- Getty Images
FanDuel, the daily fantasy sports site worth over $1 billion, was just hit with a proposed class action lawsuit by Pierre Garcon, a wide receiver for the Washington Redskins, who’s seeking to represent all NFL players.
Garcon basically accuses FanDuel of running a business and making money while using player names and likenesses without proper authorization.
From the complaint:
“… Mr. Garcon alleges that in the operation and sale of its online fantasy football gaming product, FanDuel knowingly and improperly exploits the popularity and performance of Garcon, along with all the other National Football League (“NFL”) players at offensive skilled positions without their authority or a valid license.”
“FanDuel routinely uses the names and likenesses of some of these NFL players without authorization to promote FanDuel’s commercial enterprise, collecting huge revenues from entry fees. Neither Mr. Garcon nor the NFL players he seeks to act on behalf of have given their consent to FanDuel’s blatant misappropriation of their publicity rights.”
Garcon also released the following statement separately:
“I am bringing this lawsuit against FanDuel for using my name, image, and likeness in both daily fantasy contests and through advertising on TV ads and infomercials. FanDuel has taken the liberty to engaged in these actions without my consent and without proper licensing rights. As a result of these activities, FanDuel daily fantasy contests have shown increasing revenues leading to large profits. Therefore, on behalf of myself as well as any other players who are being treated unjustly, I chose to file a complaint.

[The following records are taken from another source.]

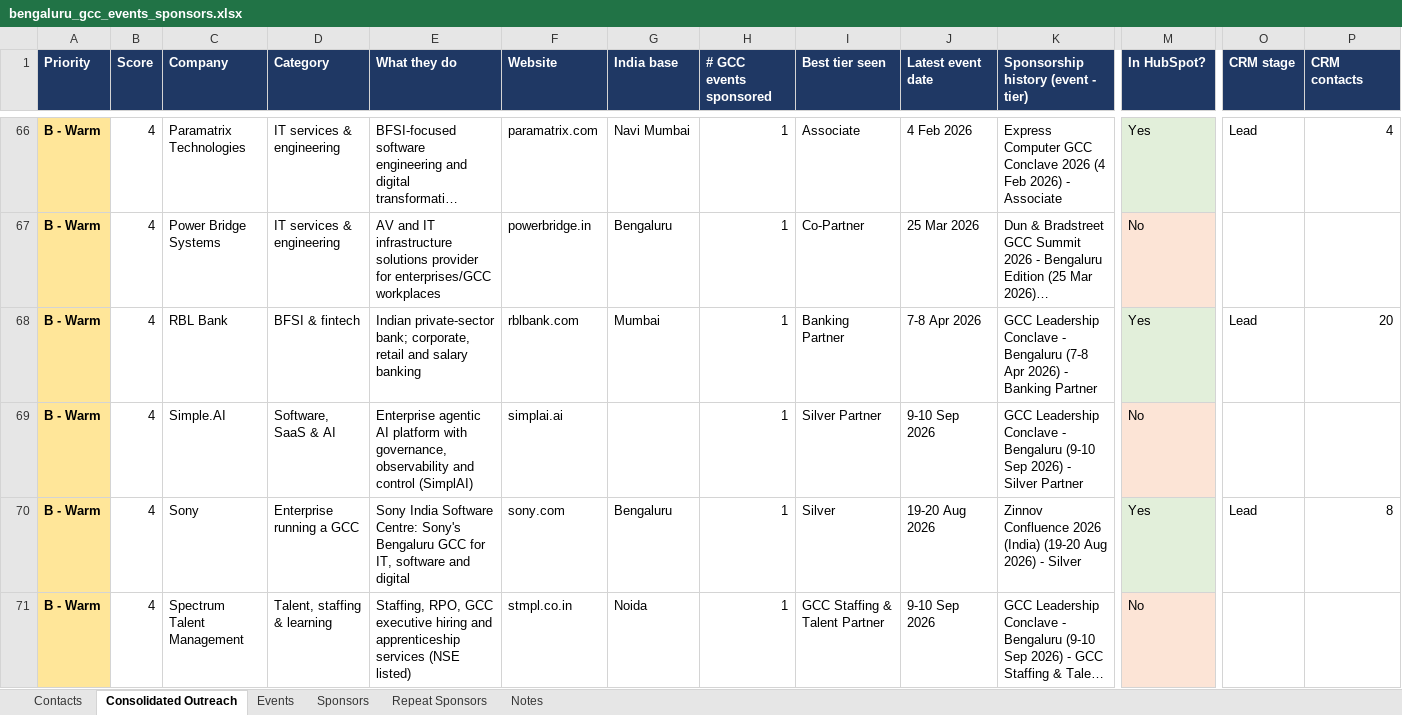
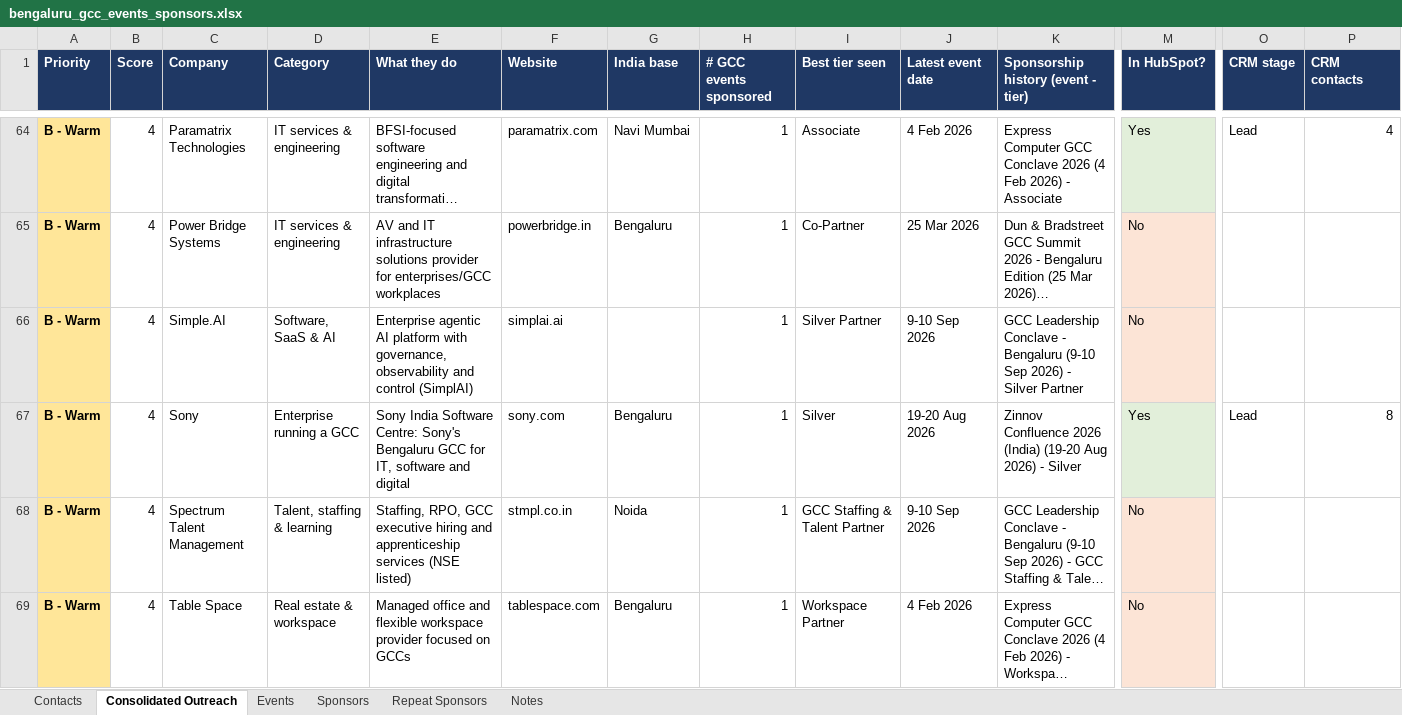
Before and after one commit to Anurag10100/123, an Excel workbook: research/gcc-bengaluru/bengaluru_gcc_events_sponsors.xlsx, sheet Consolidated Outreach, drawn as a sheet; only a part is shown, gaps mark what is left out; the shorter side is filled out with more unchanged rows; long unchanged cells end in …; values as stored, in another font and other column widths than the file's, no borders; table styles not drawn; rows hold the shown columns only; the diff covers the shown part only; the diff names each change by its address in the sheet, - before the commit and + after, or states it on an @@ line.

```diff
--- a/research/gcc-bengaluru/bengaluru_gcc_events_sponsors.xlsx (sheet Consolidated Outreach)
+++ b/research/gcc-bengaluru/bengaluru_gcc_events_sponsors.xlsx (sheet Consolidated Outreach)
-row 68: B - Warm | 4 | RBL Bank | BFSI & fintech | Indian private-sector bank; corporate, retail and salary banking | rblbank.com | Mumbai | 1 | Banking Partner | 7-8 Apr 2026 | GCC Leadership Conclave - Bengaluru (7-8 Apr 2026) - Banking Partner | Yes | Lead | 20
```
Also changed, not shown: 6 removed rows elsewhere in this sheet, sheet Contacts, research/gcc-bengaluru/GCC_Bengaluru_Outreach_FINAL_2262_contacts.xlsx, 3 other files.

“I have been advised by my attorneys not to speak any further on the topic while the case is pending. Any other questions regarding this matter can be addressed to my agent, Brad Cicala.”
It’s likely FanDuel has an agreement with the NFL and other sports leagues to use its content, but this lawsuit alleges the daily fantasy sports site hasn’t signed any deals with the NFL players association for using player likenesses. Its rival site, DraftKings, on the other hand, has a licensing deal with the NFL Players Association.
It’s also worth noting that, in 2006, the federal court ruled it’s OK for fantasy baseball leagues to use player stats and images without a licensing agreement. It said player images and records were not part of MLB’s intellectual property, therefore, players had no rights to prevent fantasy leagues from using it.
This isn’t the first time FanDuel has faced a proposed class action lawsuit. Earlier this month, a player of the site accused FanDuel and DraftKings of negligence, fraud, and false advertising, alleging the employees of the two companies shared insider information to gain unfair advantage in the game.
Daily fantasy sports sites have enjoyed explosive popularity in recent years, with both FanDuel and DraftKings raising money at valuations north of $1 billion. But there have been deepening concerns over the sites’ lack of proper regulation and its vague classification as a “game of skill,” which prompted the state of Nevada to shut down all daily fantasy sports sites unless they got proper licenses.
Here’s the statement FanDuel sent us in response to this article:
“We believe this suit is without merit. There is established law that fantasy operators may use player names and statistics for fantasy contests. FanDuel looks forward to continuing to operate our contests which sports fans everywhere have come to love.”